**What this task involves:**
Write out an exact copy of the line with "lateral no fundo;" and of each line after it, through the end of the records below.

**Record set:**
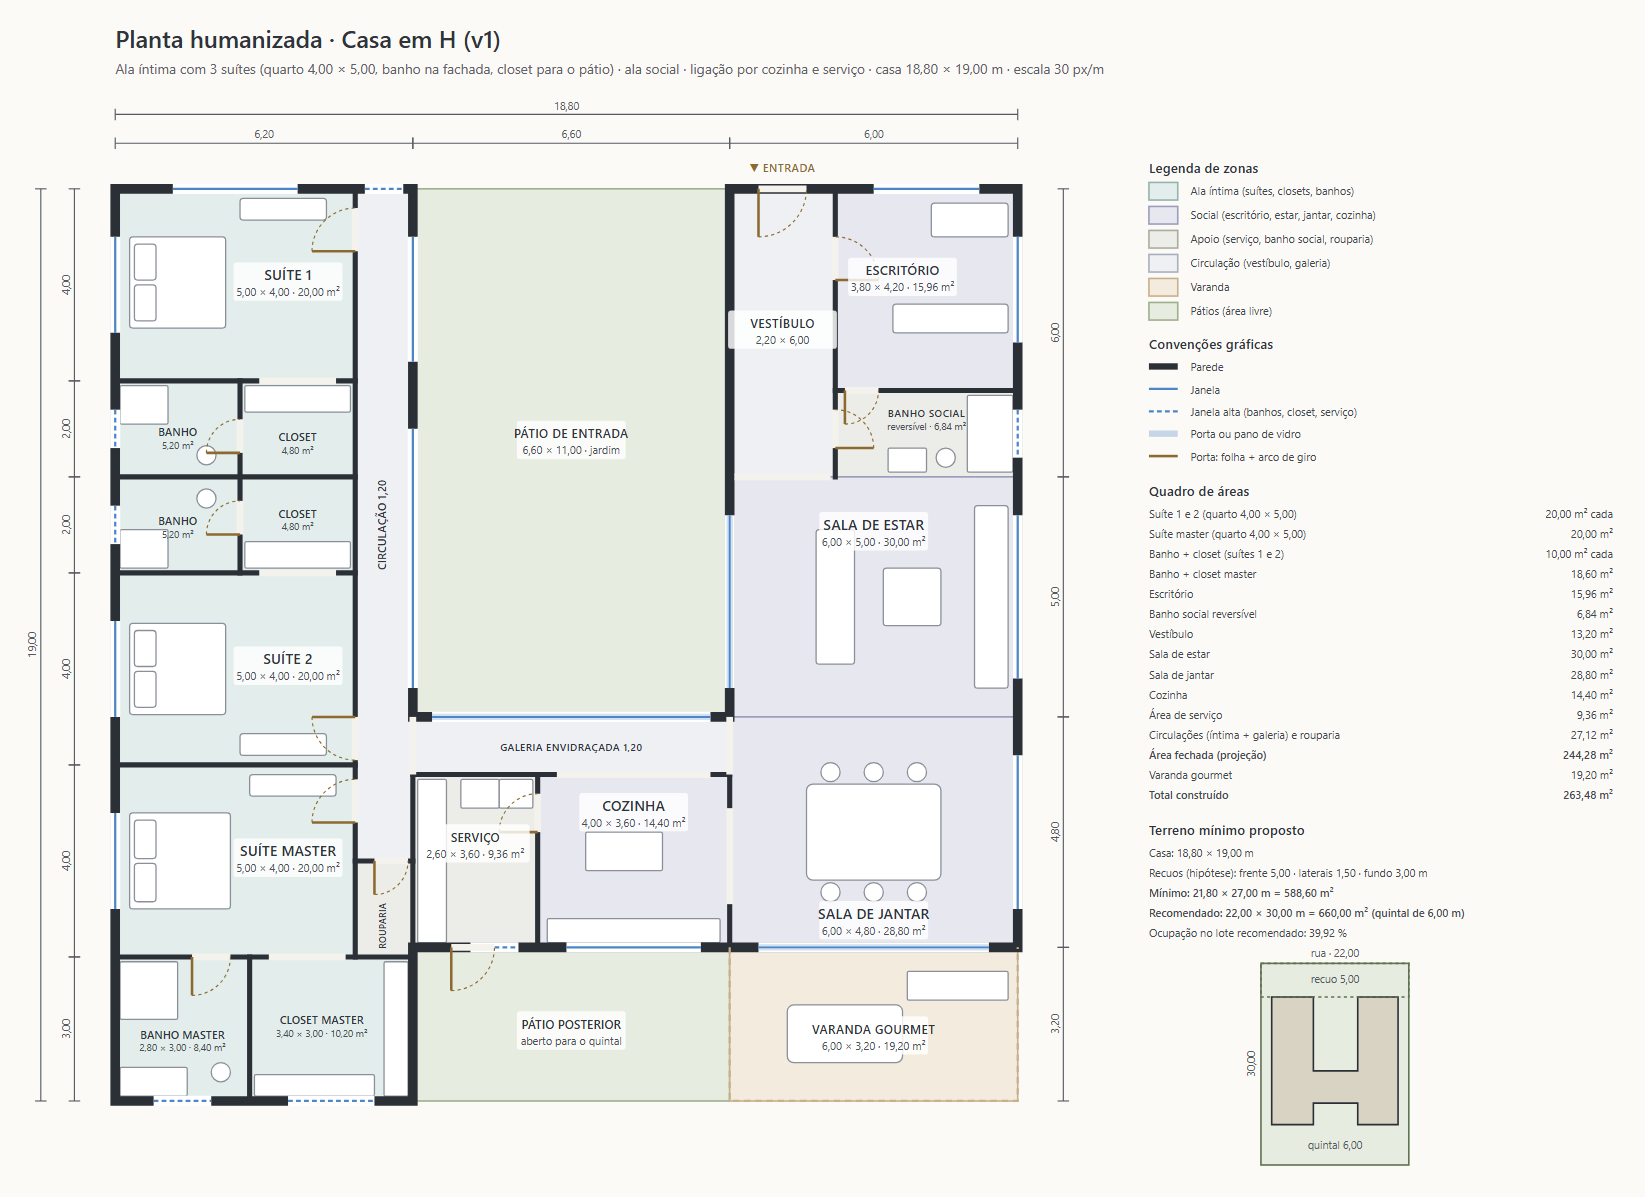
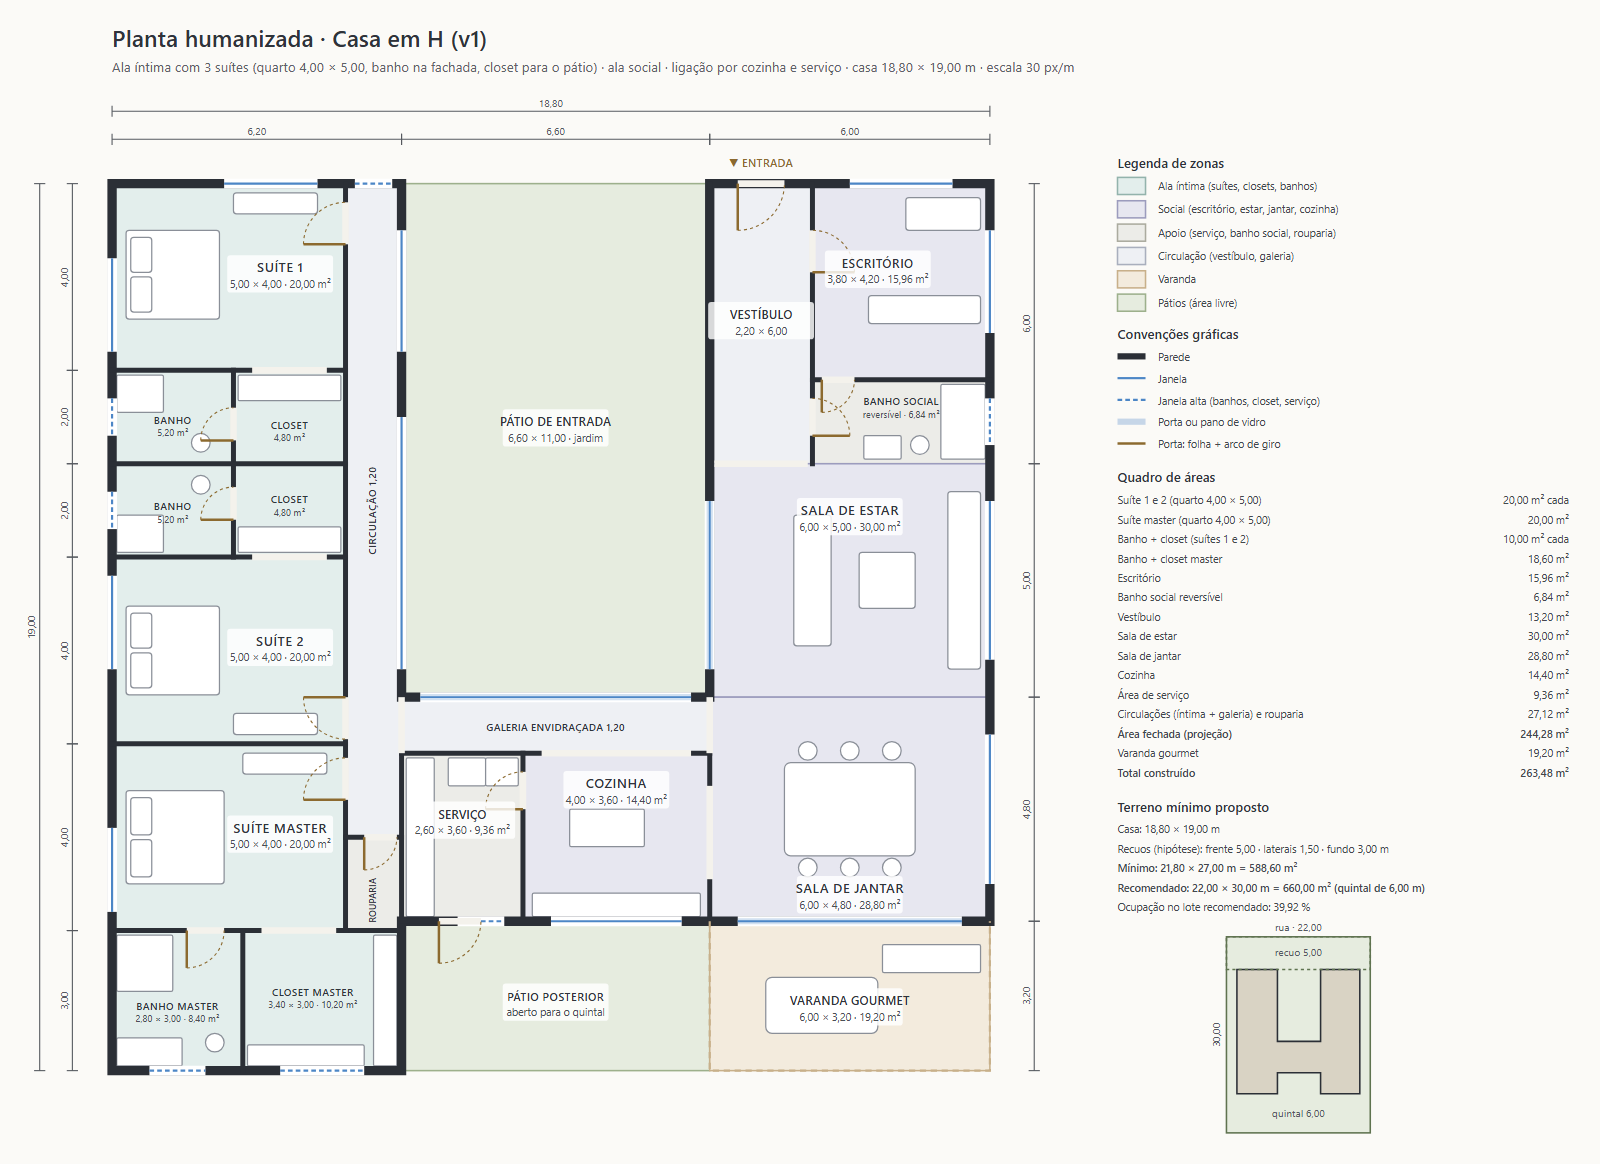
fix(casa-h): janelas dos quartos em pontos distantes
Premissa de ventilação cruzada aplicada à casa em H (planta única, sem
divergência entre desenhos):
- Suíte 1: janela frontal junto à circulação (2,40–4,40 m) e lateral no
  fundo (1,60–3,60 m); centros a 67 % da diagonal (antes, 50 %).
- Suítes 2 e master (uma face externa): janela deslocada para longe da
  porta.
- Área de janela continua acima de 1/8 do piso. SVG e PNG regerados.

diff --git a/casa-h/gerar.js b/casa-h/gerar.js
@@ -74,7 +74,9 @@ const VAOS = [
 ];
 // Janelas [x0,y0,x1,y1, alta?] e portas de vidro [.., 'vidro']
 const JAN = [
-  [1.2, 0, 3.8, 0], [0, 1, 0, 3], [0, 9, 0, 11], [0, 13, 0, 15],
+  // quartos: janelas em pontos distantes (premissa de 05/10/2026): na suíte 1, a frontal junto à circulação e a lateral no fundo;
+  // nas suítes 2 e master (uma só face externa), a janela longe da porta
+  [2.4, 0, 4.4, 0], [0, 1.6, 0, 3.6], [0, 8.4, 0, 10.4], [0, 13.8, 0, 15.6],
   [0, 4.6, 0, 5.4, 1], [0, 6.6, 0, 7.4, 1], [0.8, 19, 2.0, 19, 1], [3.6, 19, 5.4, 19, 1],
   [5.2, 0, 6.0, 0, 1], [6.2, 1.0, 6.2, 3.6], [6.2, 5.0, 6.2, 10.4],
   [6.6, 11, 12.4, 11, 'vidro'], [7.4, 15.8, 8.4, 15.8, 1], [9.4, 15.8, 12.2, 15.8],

**Task response:**
+  // quartos: janelas em pontos distantes (premissa de 05/10/2026): na suíte 1, a frontal junto à circulação e a lateral no fundo;
+  // nas suítes 2 e master (uma só face externa), a janela longe da porta
+  [2.4, 0, 4.4, 0], [0, 1.6, 0, 3.6], [0, 8.4, 0, 10.4], [0, 13.8, 0, 15.6],
   [0, 4.6, 0, 5.4, 1], [0, 6.6, 0, 7.4, 1], [0.8, 19, 2.0, 19, 1], [3.6, 19, 5.4, 19, 1],
   [5.2, 0, 6.0, 0, 1], [6.2, 1.0, 6.2, 3.6], [6.2, 5.0, 6.2, 10.4],
   [6.6, 11, 12.4, 11, 'vidro'], [7.4, 15.8, 8.4, 15.8, 1], [9.4, 15.8, 12.2, 15.8],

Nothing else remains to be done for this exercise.